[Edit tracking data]
• • • • • • •
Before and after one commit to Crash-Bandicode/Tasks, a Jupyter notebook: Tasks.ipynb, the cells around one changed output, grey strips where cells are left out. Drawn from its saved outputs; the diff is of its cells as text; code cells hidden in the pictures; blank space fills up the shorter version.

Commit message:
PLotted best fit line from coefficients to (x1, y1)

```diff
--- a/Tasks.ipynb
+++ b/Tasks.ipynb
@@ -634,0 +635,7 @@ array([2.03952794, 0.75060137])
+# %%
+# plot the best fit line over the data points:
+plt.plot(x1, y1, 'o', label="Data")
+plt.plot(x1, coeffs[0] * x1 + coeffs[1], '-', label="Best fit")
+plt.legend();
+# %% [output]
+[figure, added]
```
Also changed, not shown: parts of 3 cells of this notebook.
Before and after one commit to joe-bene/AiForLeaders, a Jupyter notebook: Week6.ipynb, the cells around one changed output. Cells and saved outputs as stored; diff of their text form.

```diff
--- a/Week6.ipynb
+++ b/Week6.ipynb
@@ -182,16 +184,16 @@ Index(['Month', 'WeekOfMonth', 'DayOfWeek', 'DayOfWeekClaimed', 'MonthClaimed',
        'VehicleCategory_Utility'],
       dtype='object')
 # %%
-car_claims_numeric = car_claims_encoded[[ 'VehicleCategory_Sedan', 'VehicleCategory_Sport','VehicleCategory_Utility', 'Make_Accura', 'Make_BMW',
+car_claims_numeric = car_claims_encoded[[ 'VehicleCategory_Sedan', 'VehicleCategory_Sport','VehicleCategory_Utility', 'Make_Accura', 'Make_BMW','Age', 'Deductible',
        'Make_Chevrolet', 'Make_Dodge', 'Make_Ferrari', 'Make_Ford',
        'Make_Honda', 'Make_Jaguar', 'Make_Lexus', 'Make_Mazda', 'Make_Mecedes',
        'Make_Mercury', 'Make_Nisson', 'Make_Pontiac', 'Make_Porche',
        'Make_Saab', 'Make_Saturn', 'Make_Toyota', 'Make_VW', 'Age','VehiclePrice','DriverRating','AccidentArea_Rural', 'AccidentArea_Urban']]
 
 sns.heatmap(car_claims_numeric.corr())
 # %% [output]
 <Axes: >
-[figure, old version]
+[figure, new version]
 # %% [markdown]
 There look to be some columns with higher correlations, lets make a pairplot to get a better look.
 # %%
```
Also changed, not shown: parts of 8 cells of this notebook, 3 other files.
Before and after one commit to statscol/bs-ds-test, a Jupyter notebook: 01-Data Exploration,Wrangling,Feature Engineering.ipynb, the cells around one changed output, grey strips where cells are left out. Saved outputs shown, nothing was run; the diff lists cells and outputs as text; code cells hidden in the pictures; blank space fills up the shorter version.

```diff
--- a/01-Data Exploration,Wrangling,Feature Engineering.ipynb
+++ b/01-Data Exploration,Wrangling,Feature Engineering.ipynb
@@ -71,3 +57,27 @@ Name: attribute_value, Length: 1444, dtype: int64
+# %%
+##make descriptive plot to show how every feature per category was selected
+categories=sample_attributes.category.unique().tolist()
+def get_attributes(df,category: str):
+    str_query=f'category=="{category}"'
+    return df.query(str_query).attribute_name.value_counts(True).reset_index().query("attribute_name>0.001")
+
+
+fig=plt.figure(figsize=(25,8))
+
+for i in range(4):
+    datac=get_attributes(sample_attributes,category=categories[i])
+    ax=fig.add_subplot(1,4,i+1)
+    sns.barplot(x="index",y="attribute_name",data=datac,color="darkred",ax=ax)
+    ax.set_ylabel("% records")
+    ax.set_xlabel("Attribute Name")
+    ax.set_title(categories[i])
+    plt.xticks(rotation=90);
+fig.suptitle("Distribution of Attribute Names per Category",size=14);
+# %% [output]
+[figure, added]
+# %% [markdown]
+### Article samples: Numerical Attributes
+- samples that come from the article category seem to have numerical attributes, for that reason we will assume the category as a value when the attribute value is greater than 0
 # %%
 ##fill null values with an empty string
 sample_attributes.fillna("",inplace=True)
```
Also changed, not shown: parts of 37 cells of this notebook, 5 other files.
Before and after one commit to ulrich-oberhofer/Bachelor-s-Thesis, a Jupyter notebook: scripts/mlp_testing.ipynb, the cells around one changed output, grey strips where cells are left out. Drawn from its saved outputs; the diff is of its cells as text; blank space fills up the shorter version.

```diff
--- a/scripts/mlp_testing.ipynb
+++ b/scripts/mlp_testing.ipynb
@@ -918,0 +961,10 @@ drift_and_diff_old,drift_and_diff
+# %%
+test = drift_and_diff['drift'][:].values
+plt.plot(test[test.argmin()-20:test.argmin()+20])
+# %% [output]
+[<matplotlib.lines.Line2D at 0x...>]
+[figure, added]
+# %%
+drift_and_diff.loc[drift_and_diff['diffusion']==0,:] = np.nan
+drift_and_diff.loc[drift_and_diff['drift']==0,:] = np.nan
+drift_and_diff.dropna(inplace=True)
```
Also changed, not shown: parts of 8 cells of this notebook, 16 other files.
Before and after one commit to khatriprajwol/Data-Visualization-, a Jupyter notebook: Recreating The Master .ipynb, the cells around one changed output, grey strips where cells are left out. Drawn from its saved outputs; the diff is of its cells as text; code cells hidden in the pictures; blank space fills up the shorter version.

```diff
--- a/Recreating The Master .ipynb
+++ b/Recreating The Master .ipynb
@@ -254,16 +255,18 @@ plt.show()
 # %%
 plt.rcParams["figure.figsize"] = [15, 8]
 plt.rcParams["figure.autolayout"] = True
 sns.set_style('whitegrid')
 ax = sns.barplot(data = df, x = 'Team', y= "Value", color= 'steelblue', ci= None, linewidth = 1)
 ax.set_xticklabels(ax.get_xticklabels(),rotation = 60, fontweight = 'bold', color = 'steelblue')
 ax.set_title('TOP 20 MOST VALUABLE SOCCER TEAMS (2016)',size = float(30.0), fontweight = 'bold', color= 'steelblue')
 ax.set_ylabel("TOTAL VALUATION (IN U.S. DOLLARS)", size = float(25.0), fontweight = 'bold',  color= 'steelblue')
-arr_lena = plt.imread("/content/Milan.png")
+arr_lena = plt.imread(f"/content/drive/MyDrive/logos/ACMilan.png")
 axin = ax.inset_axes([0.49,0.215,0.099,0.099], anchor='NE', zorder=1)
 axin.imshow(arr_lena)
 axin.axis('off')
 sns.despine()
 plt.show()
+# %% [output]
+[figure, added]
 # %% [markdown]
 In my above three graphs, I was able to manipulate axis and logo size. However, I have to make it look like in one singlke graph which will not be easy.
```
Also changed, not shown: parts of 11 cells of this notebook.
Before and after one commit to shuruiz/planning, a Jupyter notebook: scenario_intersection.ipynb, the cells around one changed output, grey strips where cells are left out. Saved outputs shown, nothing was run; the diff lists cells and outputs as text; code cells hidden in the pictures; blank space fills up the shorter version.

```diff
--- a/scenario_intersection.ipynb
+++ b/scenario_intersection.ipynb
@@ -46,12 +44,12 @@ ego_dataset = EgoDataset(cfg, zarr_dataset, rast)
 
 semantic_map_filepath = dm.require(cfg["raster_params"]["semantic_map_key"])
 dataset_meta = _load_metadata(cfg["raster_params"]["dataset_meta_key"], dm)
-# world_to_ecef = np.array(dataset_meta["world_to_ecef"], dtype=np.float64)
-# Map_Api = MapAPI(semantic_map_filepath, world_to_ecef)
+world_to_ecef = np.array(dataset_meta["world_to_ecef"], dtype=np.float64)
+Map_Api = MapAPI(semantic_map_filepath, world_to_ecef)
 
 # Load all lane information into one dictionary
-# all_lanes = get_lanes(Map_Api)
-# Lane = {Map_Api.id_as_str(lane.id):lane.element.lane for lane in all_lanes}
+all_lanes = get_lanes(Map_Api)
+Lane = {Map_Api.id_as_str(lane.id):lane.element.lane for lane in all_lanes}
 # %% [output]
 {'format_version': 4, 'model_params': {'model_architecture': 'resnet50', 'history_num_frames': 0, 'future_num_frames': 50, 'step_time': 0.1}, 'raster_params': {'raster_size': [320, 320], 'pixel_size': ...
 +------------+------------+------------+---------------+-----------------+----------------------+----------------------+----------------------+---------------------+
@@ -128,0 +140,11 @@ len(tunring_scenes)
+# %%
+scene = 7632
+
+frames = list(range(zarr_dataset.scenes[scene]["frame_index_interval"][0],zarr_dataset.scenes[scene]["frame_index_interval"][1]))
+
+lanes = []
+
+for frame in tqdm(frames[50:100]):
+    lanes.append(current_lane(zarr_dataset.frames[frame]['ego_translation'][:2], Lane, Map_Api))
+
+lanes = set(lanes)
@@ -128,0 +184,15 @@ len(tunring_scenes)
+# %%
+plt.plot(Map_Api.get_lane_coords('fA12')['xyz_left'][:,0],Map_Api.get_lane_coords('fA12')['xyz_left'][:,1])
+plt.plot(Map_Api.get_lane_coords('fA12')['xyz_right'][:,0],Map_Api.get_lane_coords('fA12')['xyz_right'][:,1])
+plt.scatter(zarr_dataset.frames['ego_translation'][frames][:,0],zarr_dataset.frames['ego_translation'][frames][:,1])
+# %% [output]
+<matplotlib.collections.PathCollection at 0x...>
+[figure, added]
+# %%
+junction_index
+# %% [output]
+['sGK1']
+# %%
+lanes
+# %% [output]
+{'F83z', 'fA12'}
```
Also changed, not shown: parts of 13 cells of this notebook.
• • • • • • •
■ **Instructions to follow**
Scan the entries for the word "Tasks". Report each line that has it.

■ **Solution to this problem**
Before and after one commit to Crash-Bandicode/Tasks, a Jupyter notebook: Tasks.ipynb, the cells around one changed output, grey strips where cells are left out. Drawn from its saved outputs; the diff is of its cells as text; code cells hidden in the pictures; blank space fills up the shorter version.
--- a/Tasks.ipynb
+++ b/Tasks.ipynb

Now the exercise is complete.